EXERCISE OBJECTIVE:
Return every line in the entries below where the word "none" shows up.
-------- DATASET RECORDS --------
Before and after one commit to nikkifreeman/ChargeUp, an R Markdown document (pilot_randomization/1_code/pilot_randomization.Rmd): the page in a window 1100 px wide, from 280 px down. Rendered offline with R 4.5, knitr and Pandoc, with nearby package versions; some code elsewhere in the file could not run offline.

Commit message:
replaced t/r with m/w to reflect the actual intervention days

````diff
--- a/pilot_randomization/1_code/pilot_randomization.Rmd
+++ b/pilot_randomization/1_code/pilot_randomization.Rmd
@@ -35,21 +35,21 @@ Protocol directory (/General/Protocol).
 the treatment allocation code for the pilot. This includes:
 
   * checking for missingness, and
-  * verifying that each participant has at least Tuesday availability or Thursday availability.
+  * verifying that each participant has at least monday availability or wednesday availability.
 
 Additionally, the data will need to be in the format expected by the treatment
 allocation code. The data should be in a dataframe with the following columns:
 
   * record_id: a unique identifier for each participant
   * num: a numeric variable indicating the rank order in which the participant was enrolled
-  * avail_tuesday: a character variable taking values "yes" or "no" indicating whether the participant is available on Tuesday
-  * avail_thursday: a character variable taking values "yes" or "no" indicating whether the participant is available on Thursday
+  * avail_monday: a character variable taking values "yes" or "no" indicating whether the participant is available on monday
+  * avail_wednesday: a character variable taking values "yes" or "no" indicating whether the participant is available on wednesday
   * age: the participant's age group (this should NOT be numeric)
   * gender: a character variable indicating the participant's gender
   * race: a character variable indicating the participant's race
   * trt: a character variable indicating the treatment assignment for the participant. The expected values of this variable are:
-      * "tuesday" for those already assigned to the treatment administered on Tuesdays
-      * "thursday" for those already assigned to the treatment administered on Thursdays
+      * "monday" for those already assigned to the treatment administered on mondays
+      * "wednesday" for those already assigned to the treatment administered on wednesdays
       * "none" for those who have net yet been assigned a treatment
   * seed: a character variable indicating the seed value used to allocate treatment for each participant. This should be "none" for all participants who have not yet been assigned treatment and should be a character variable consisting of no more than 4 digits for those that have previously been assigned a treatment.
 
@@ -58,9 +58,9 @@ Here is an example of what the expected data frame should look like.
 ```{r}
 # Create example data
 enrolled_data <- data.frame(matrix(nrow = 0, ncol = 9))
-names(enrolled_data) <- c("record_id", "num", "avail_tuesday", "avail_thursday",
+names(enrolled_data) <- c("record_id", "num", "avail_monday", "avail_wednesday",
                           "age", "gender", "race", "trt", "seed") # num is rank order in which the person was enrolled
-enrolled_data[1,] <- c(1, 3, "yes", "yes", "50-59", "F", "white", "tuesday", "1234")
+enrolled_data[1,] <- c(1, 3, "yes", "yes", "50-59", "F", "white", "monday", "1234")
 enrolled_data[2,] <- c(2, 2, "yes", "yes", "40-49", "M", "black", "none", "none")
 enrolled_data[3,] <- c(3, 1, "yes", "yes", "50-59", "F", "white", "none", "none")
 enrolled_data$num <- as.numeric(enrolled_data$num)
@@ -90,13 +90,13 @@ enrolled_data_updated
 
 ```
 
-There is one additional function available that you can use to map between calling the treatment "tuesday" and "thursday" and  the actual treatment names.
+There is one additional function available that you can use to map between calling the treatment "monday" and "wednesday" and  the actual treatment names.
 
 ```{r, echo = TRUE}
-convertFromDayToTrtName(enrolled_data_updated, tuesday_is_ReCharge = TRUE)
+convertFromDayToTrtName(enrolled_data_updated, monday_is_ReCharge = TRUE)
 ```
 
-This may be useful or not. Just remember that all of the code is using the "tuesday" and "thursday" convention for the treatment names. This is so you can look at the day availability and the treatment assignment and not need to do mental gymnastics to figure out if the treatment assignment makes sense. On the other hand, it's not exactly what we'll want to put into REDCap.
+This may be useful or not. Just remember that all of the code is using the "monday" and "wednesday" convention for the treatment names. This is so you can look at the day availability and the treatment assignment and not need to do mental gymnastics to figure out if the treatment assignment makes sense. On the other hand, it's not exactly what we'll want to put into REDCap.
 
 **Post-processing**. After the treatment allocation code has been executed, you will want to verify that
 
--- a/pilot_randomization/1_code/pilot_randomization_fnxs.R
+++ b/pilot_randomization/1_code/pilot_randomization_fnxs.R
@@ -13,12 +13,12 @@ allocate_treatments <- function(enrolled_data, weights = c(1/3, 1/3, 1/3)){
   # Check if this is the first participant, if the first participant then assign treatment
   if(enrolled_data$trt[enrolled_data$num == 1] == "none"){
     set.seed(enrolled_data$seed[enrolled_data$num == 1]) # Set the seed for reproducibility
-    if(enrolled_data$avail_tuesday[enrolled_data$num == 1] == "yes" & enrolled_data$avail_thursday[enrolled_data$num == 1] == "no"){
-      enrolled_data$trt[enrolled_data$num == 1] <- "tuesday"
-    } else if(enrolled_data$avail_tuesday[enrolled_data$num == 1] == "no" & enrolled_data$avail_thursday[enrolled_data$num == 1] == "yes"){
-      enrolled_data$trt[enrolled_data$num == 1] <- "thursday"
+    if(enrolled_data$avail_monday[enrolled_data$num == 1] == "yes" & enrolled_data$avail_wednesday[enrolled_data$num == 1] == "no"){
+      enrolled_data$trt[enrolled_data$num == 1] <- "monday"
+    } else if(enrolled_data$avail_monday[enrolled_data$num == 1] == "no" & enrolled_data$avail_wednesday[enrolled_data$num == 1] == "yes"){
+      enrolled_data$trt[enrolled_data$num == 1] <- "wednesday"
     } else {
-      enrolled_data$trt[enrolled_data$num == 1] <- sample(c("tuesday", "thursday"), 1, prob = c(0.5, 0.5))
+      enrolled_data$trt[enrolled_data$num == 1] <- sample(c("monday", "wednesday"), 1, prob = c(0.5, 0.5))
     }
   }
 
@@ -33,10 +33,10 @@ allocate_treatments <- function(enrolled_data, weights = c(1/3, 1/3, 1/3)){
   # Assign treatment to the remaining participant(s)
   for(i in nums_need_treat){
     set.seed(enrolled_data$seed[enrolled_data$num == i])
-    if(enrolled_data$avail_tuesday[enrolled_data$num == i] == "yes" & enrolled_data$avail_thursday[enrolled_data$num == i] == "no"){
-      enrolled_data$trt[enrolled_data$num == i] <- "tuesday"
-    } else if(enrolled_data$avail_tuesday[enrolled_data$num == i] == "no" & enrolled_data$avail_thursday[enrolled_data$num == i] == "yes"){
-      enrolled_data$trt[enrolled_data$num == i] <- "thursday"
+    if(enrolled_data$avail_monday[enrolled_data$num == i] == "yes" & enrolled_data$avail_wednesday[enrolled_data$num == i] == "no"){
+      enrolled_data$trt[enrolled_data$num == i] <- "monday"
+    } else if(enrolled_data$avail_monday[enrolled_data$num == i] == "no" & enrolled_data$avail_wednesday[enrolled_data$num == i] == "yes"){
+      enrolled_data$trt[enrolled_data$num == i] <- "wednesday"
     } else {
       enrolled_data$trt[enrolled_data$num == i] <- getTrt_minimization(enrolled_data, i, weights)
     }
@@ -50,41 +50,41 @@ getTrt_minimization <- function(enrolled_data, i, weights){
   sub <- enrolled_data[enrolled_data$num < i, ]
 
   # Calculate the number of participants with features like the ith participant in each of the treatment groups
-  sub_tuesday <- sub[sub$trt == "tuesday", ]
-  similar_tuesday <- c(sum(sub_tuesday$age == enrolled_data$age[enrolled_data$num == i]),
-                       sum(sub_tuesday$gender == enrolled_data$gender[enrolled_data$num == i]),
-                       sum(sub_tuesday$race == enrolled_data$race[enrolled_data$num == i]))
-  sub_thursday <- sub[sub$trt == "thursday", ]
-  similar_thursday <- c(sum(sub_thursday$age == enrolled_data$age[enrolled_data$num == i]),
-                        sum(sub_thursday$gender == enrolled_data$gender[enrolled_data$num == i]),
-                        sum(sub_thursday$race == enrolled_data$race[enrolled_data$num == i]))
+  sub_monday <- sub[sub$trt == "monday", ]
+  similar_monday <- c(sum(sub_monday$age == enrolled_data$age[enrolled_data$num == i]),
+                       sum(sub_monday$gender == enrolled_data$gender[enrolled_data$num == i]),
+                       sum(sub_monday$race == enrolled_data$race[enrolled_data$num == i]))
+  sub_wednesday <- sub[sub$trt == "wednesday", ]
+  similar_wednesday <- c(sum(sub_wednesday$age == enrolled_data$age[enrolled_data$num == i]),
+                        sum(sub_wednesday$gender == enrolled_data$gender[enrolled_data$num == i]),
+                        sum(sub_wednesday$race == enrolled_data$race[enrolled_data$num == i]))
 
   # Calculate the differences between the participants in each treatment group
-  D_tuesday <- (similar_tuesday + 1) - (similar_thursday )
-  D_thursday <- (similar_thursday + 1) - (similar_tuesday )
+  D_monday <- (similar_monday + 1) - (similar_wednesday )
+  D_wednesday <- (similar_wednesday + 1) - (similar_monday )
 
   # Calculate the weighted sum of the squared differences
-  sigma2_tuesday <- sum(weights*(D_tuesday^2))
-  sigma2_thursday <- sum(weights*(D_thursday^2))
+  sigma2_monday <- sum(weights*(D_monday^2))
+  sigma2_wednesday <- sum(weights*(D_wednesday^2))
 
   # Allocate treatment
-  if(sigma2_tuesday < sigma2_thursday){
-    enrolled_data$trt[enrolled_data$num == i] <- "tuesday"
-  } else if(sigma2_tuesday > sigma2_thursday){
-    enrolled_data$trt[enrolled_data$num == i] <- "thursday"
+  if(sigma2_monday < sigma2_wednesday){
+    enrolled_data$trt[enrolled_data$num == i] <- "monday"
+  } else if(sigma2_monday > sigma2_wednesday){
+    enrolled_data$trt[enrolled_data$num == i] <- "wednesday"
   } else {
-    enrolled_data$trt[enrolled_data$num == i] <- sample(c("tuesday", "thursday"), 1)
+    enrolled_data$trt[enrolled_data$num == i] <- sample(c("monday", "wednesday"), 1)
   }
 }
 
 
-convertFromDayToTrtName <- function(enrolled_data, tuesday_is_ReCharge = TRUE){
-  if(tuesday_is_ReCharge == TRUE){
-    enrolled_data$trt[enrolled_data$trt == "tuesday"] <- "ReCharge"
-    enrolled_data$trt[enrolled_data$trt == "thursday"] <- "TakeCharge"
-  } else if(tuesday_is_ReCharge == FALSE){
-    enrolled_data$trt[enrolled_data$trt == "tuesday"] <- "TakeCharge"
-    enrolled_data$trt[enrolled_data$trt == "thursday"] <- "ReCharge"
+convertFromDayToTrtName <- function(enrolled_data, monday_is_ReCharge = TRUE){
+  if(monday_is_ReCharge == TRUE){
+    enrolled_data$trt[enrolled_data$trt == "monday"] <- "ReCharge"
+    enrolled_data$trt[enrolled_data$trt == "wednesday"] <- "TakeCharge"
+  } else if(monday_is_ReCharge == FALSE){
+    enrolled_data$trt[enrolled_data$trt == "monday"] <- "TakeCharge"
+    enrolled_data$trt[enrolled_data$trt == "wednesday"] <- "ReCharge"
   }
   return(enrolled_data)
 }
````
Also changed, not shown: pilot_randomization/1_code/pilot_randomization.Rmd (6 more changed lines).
--------
SOLVED EXERCISE:
       * "none" for those who have net yet been assigned a treatment
   * seed: a character variable indicating the seed value used to allocate treatment for each participant. This should be "none" for all participants who have not yet been assigned treatment and should be a character variable consisting of no more than 4 digits for those that have previously been assigned a treatment.
 enrolled_data[2,] <- c(2, 2, "yes", "yes", "40-49", "M", "black", "none", "none")
 enrolled_data[3,] <- c(3, 1, "yes", "yes", "50-59", "F", "white", "none", "none")
   if(enrolled_data$trt[enrolled_data$num == 1] == "none"){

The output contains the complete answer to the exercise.